> independently come to similar opinions on this first draft.
> A significant portion of the proposal is devoted to specifying a  
> policy language for determining whether or not a page from a  
> particular "root URI" should be allowed to issue a cross-domain  
> request to a particular server. I think the problem can be solved  
> without the server and the client software agreeing on such a  
> policy language. For example, rather than have the server specify  
> the rules for cross-domain requests and have the client enforce  
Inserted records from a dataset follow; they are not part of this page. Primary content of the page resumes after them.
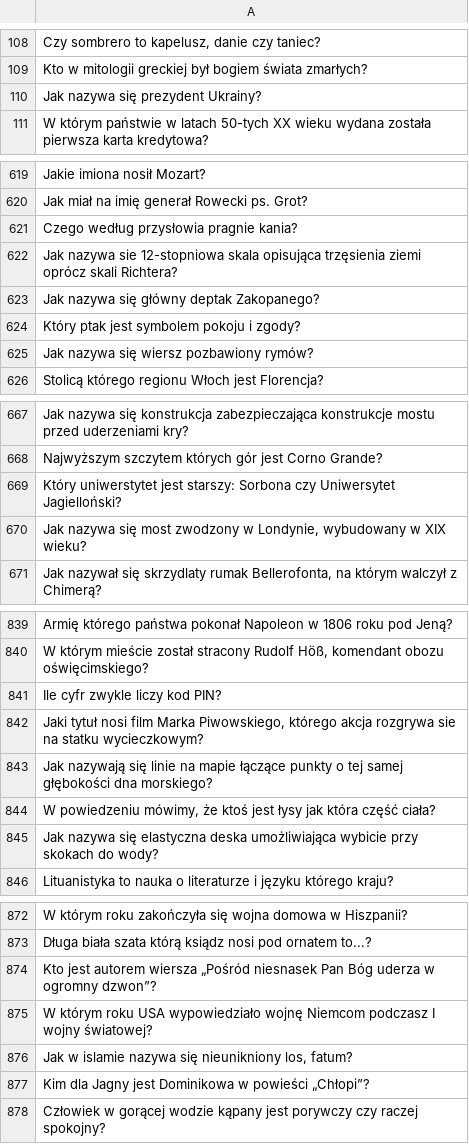
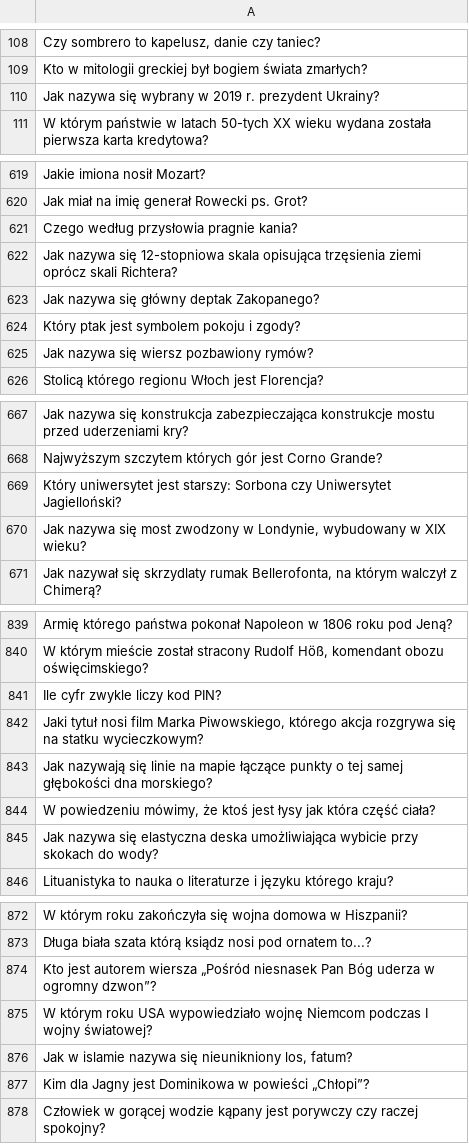
Before and after one commit to poleval/2021-question-answering, a TSV file: dev-0/in.tsv, drawn as a sheet; only a part is shown, gaps mark what is left out; the diff covers the shown part only.

```diff
--- a/dev-0/in.tsv
+++ b/dev-0/in.tsv
@@ -109,3 +109,3 @@ Czy sombrero to kapelusz, danie czy taniec?
 Kto w mitologii greckiej był bogiem świata zmarłych?
-Jak nazywa się prezydent Ukrainy?
+Jak nazywa się wybrany w 2019 r. prezydent Ukrainy?
 W którym państwie w latach 50-tych XX wieku wydana została pierwsza karta kredytowa?
@@ -621,3 +621,3 @@ Jak miał na imię generał Rowecki ps. Grot?
 Czego według przysłowia pragnie kania?
-Jak nazywa sie 12-stopniowa skala opisująca trzęsienia ziemi oprócz skali Richtera?
+Jak nazywa się 12-stopniowa skala opisująca trzęsienia ziemi oprócz skali Richtera?
 Jak nazywa się główny deptak Zakopanego?
@@ -668,3 +668,3 @@ Jak nazywa się konstrukcja zabezpieczająca konstrukcje mostu przed uderzeniami
 Najwyższym szczytem których gór jest Corno Grande?
-Który uniwerstytet jest starszy: Sorbona czy Uniwersytet Jagielloński?
+Który uniwersytet jest starszy: Sorbona czy Uniwersytet Jagielloński?
 Jak nazywa się most zwodzony w Londynie, wybudowany w XIX wieku?
@@ -841,3 +841,3 @@ W którym mieście został stracony Rudolf Höß, komendant obozu oświęcimskie
 Ile cyfr zwykle liczy kod PIN?
-Jaki tytuł nosi film Marka Piwowskiego, którego akcja rozgrywa sie na statku wycieczkowym?
+Jaki tytuł nosi film Marka Piwowskiego, którego akcja rozgrywa się na statku wycieczkowym?
 Jak nazywają się linie na mapie łączące punkty o tej samej głębokości dna morskiego?
@@ -874,3 +874,3 @@ Długa biała szata którą ksiądz nosi pod ornatem to...?
 Kto jest autorem wiersza „Pośród niesnasek Pan Bóg uderza w ogromny dzwon”?
-W którym roku USA wypowiedziało wojnę Niemcom podczasz I wojny światowej?
+W którym roku USA wypowiedziało wojnę Niemcom podczas I wojny światowej?
 Jak w islamie nazywa się nieunikniony los, fatum?
```
Also changed, not shown: 1 edited cell elsewhere in this file, dev-0/expected.tsv, test-A/expected.tsv, 2 other files.
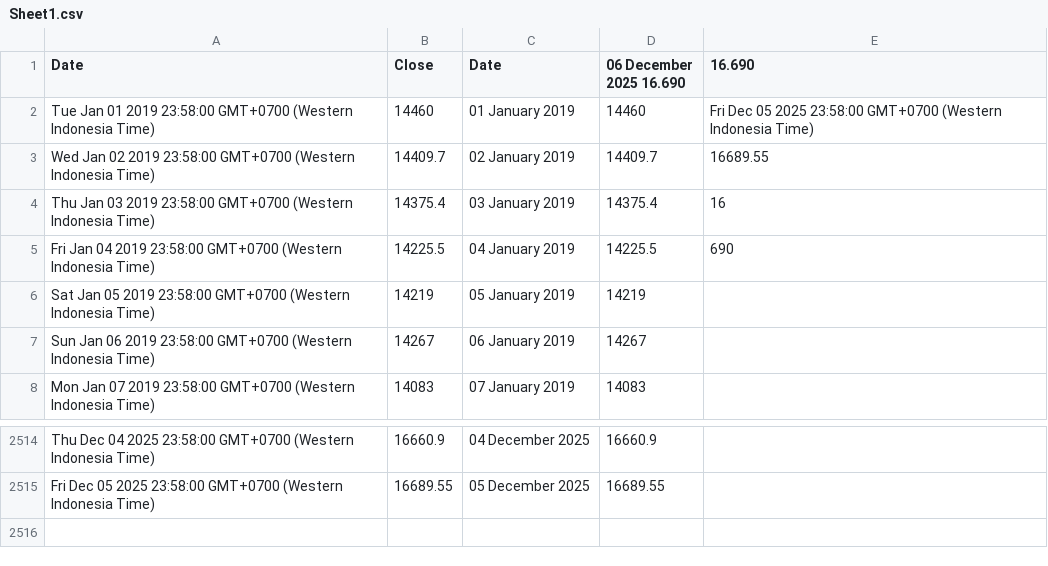
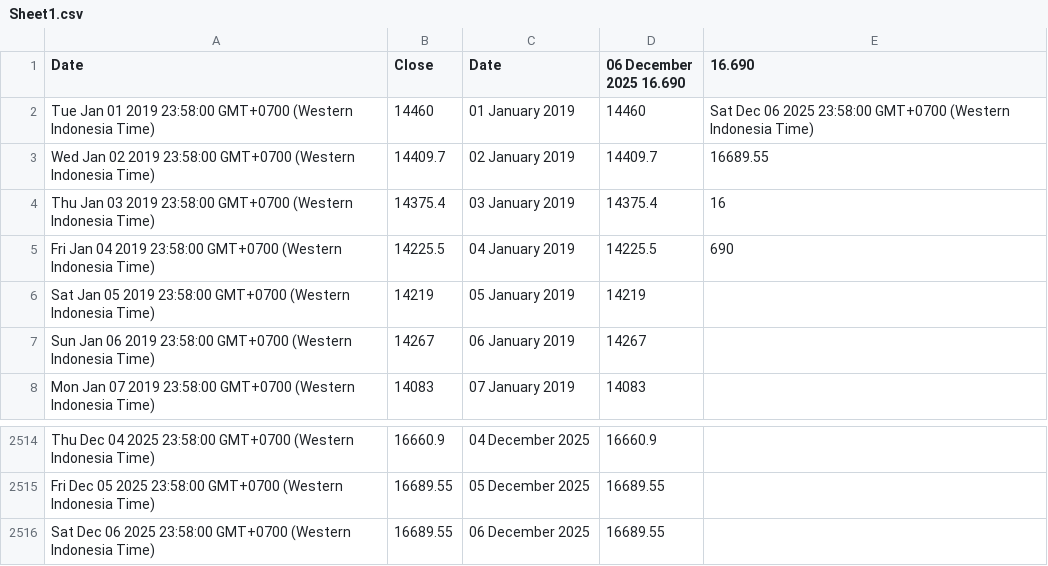
Before and after one commit to lisnhaaw/datawrapper-csv, a CSV file: data/Sheet1.csv, drawn as a sheet; only a part is shown, gaps mark what is left out.

Commit message:
Update data CSV

```diff
--- a/data/Sheet1.csv
+++ b/data/Sheet1.csv
@@ -1,3 +1,3 @@
 Date,Close,Date,06 December 2025 16.690,16.690
-Tue Jan 01 2019 23:58:00 GMT+0700 (Western Indonesia Time),14460,01 January 2019,14460,Fri Dec 05 2025 23:58:00 GMT+0700 (Western Indonesia Time)
+Tue Jan 01 2019 23:58:00 GMT+0700 (Western Indonesia Time),14460,01 January 2019,14460,Sat Dec 06 2025 23:58:00 GMT+0700 (Western Indonesia Time)
 Wed Jan 02 2019 23:58:00 GMT+0700 (Western Indonesia Time),14409.7,02 January 2019,14409.7,16689.55
@@ -2515 +2515,2 @@ Thu Dec 04 2025 23:58:00 GMT+0700 (Western Indonesia Time),16660.9,04 December 2
 Fri Dec 05 2025 23:58:00 GMT+0700 (Western Indonesia Time),16689.55,05 December 2025,16689.55,
+Sat Dec 06 2025 23:58:00 GMT+0700 (Western Indonesia Time),16689.55,06 December 2025,16689.55,
```
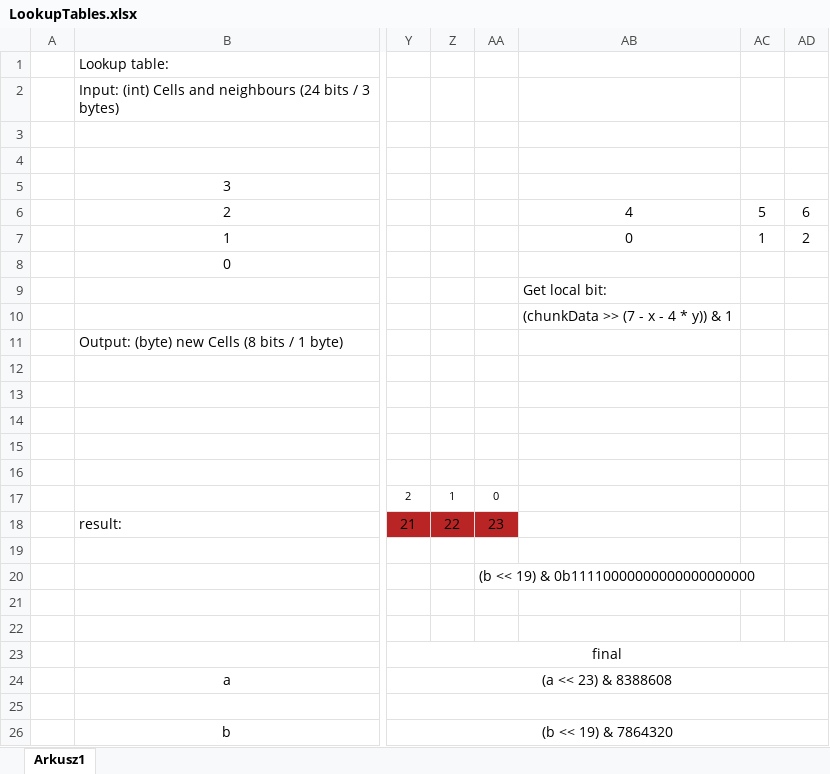
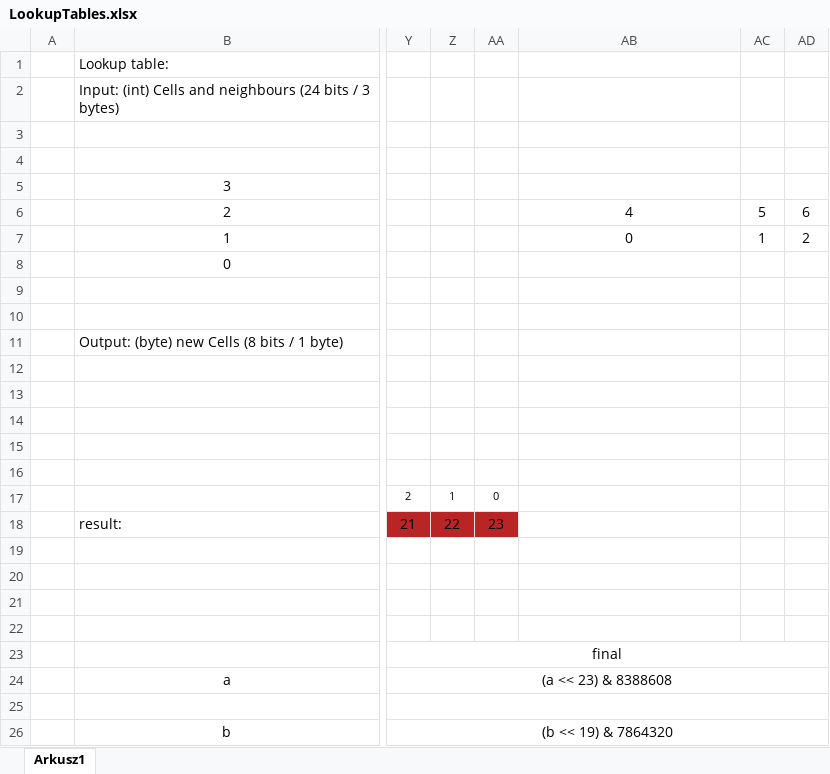
Before and after one commit to KUNGERMOoN/ShaderLife, an Excel workbook: Assets/Docs/LookupTables.xlsx, sheet Arkusz1, drawn as a sheet; only a part is shown, gaps mark what is left out; values as stored, in another font and other column widths than the file's, no borders; charts and pictures not drawn; the diff covers the shown part only; the diff names each change by its address in the sheet, - before the commit and + after, or states it on an @@ line.

```diff
--- a/Assets/Docs/LookupTables.xlsx (sheet Arkusz1)
+++ b/Assets/Docs/LookupTables.xlsx (sheet Arkusz1)
-AB9: Get local bit:
+AB9: (empty)
-AB10: (chunkData >> (7 - x - 4 * y)) & 1
+AB10: (empty)
-AA20: (b << 19) & 0b11110000000000000000000
+AA20: (empty)
```
Also changed, not shown: 26 added rows elsewhere in this sheet, charts or pictures, 14 other files.
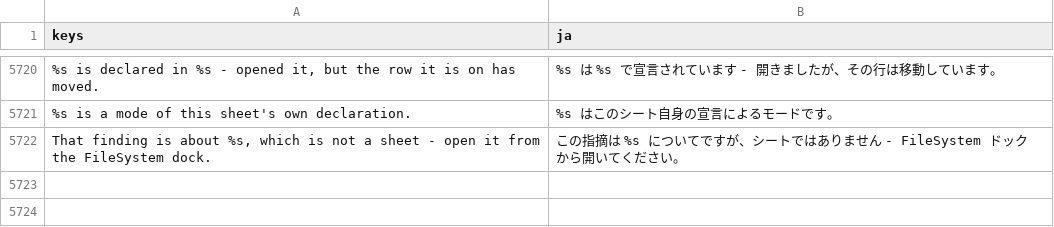
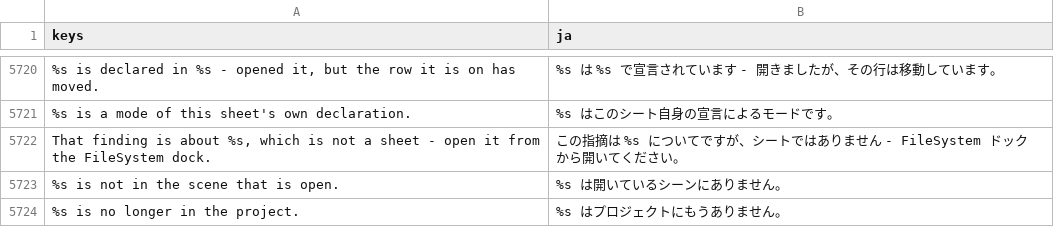
Before and after one commit to SalmanShhh/Godot-EventSheet-Visual-Scripting, a CSV file: addons/eventsheet/translations/ja.csv, drawn as a sheet; only a part is shown, gaps mark what is left out; the diff names each change by its address in the sheet, - before the commit and + after, or states it on an @@ line.

Commit message:
feat(states): a noun in a comment is a door when the project can prove it
A note beside an event that says "%HealthBar drives this. Patrol is where it
starts" now underlines %HealthBar and Patrol, and one click goes there - the node
selected in the Scene dock, the enum State declaration revealed on its own row.
Five kinds of name qualify: a $Node or %Unique reference, a function this sheet
publishes, a state this object declares, a mode the game declares, and the file
name of another sheet.

GROUNDED, NEVER GUESSED. A name nothing matches stays plain prose - no mark, no
message, no hover. A word spelled exactly like a state that is not one is left
alone, and a file name two files answer to opens neither, because an ambiguous
door is a guess. Both spellings of a note get doors, # and ##, and so does a
comment written inside an event's action flow.

THE COMMENT IS UNTOUCHED. A door is something a reader is shown; the file knows
nothing about it. The CommentRow's own text is never rewritten and the line the
compiler emits is the same line it always was - which is what the echo at the
right edge of the row goes on showing, and what the suite pins.

NO NEW INDEX, AND NO WORK WHILE YOU READ. The five lists are the ones the
completion popup already builds and caches; this joins them into a name table
once per sheet, and finds the doors of a line when the comment row is BUILT.
Nothing is scanned per frame, per hover or per keystroke: the hit-test reads the
rectangles the renderer stamped as it drew, the way the colour swatch and the
object label already work. The table rebuilds when any list underneath it does,
so there is nothing extra to invalidate.

Converged with the ask rather than beside it: a state, a mode and a function door
are handed to the Quick Add field's own answer ladder, so a name opened from a
comment and the same name opened from the ask arrive in the same place.

```diff
--- a/addons/eventsheet/translations/ja.csv
+++ b/addons/eventsheet/translations/ja.csv
+row 5723: %s is not in the scene that is open. | %s は開いているシーンにありません。
+row 5724: %s is no longer in the project. | %s はプロジェクトにもうありません。
```
Also changed, not shown: addons/eventsheet/translations/de.csv, addons/eventsheet/translations/es.csv, 23 other files.
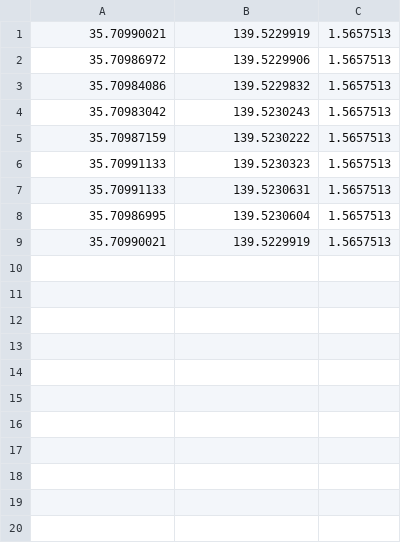
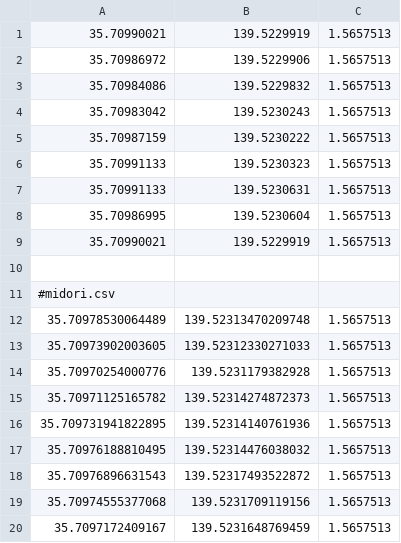
Before and after one commit to mamorubaseball/parrot, a CSV file: CSV/hosei.csv, drawn as a sheet.

```diff
--- a/CSV/hosei.csv
+++ b/CSV/hosei.csv
@@ -9 +9,12 @@
 35.70990021,139.5229919,1.5657513
+
+#midori.csv
+35.70978530064489, 139.52313470209748,1.5657513
+35.70973902003605, 139.52312330271033,1.5657513
+35.70970254000776, 139.5231179382928,1.5657513
+35.70971125165782, 139.52314274872373,1.5657513
+35.709731941822895, 139.52314140761936,1.5657513
+35.70976188810495, 139.52314476038032,1.5657513
+35.70976896631543, 139.52317493522872,1.5657513
+35.70974555377068, 139.5231709119156,1.5657513
+35.7097172409167, 139.5231648769459,1.5657513
```
Also changed, not shown: CSV/midori.csv, 1 other file.
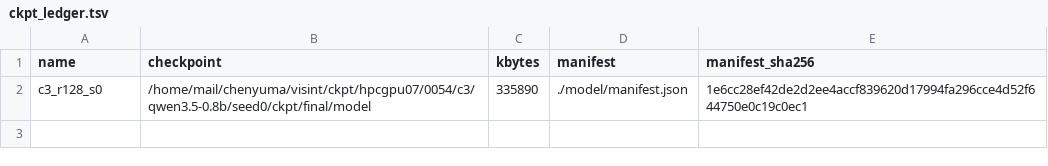
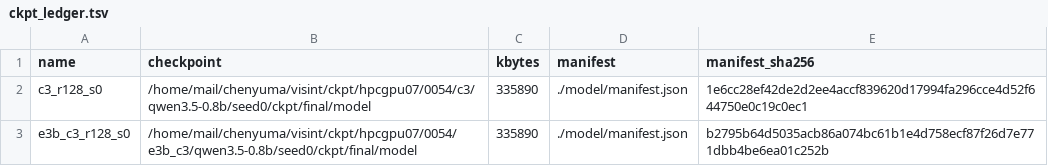
Before and after one commit to junli-gong/vision-internalization, a TSV file: experiments/E3/0054_r128_train_hpcgpu07/ckpt_ledger.tsv, drawn as a sheet; the diff names each change by its address in the sheet, - before the commit and + after, or states it on an @@ line.

```diff
--- a/experiments/E3/0054_r128_train_hpcgpu07/ckpt_ledger.tsv
+++ b/experiments/E3/0054_r128_train_hpcgpu07/ckpt_ledger.tsv
+row 3: e3b_c3_r128_s0 | /home/mail/chenyuma/visint/ckpt/hpcgpu07/0054/e3b_c3/qwen3.5-0.8b/seed0/ckpt/final/model | 335890 | ./model/manifest.json | b2795b64d5035acb86a074bc61b1e4d758ecf87f26d7e771dbb4be6ea01c252b
```
Also changed, not shown: 16 other files.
> these rules, the client should simply send the request information  
> to the server and have the server enforce its own rules. I see no  
> advantage to placing this logic in the client, as opposed to the  
> server. Placing the logic in the client introduces significant  
> complexity which creates many opportunities for implementation  
> bugs, specification ambiguity and misunderstanding by web  
> application developers, while possibly limiting the kinds of  
> policies a server can enforce.
> There is also a significant factual error in the document's  
> Introduction:
> """
> However, it is not possible to exchange the contents of resources  
> or manipulate resources "cross-domain".
> """
> It *is* possible to manipulate resources "cross-domain". An HTML  
> page can contain a FORM which submits an HTTP request "cross- 
> domain". Submission of this request can be automated using  
> Javascript. The Same Origin Policy only prevents the HTML page from  
> accessing the response to the issued request. Manipulation is  
> allowed. Only responses are protected, not requests.
> Below are comments from Doug Crockford:
> --- Begin Doug's comments ---
> re: http://www.w3.org/TR/access-control/
> Currently, the script tag hack is the best available method for  
> accessing data
> from a server other than the origin server. It works (in fact, it is
> programmatically much more convenient than the XMLHttpRequest) but  
> it has
> horribly unacceptable security properties. There is an urgent need  
> to a better
> alternative.
> The Access Control proposal is a big improvement over the current  
> state of the
> art, but I wish that it could be better still. It is a patch on a  
> patch, and
> while it appears that the patch will hold this time, I wish we  
> could agree on a
> cleaner approach.
> Ideally, the server should be responsible for determining how it  
> dispenses its
> data. Unfortunately, the Same Origin Policy has in many cases  
> induced the
> abdication of the server's responsibility. The current proposal  
> extends this bad
> practice. The server sends a policy statement with the data to the  
> browser. The
> browser must interpret the policy statement and decide whether or  
> not to deliver
> the data to the application. I think this is perverse. The server  
> should not be
> putting bits on the wire that it does not want delivered. The proposal
> encourages bad practice.
> The proposal also invents another language. It presents another  
> opportunity for
> system administrators to get something wrong.
> I believe there are more elegant and reliable approaches to  
> providing a safe
> alternatives to the script tag hack.
> --- End Doug's comments ---
> --Tyler
> --
> [1] "Access Control for Cross-site Requests"
>     <http://www.w3.org/TR/access-control/>

Received on Wednesday, 2 January 2008 13:23:14 UTC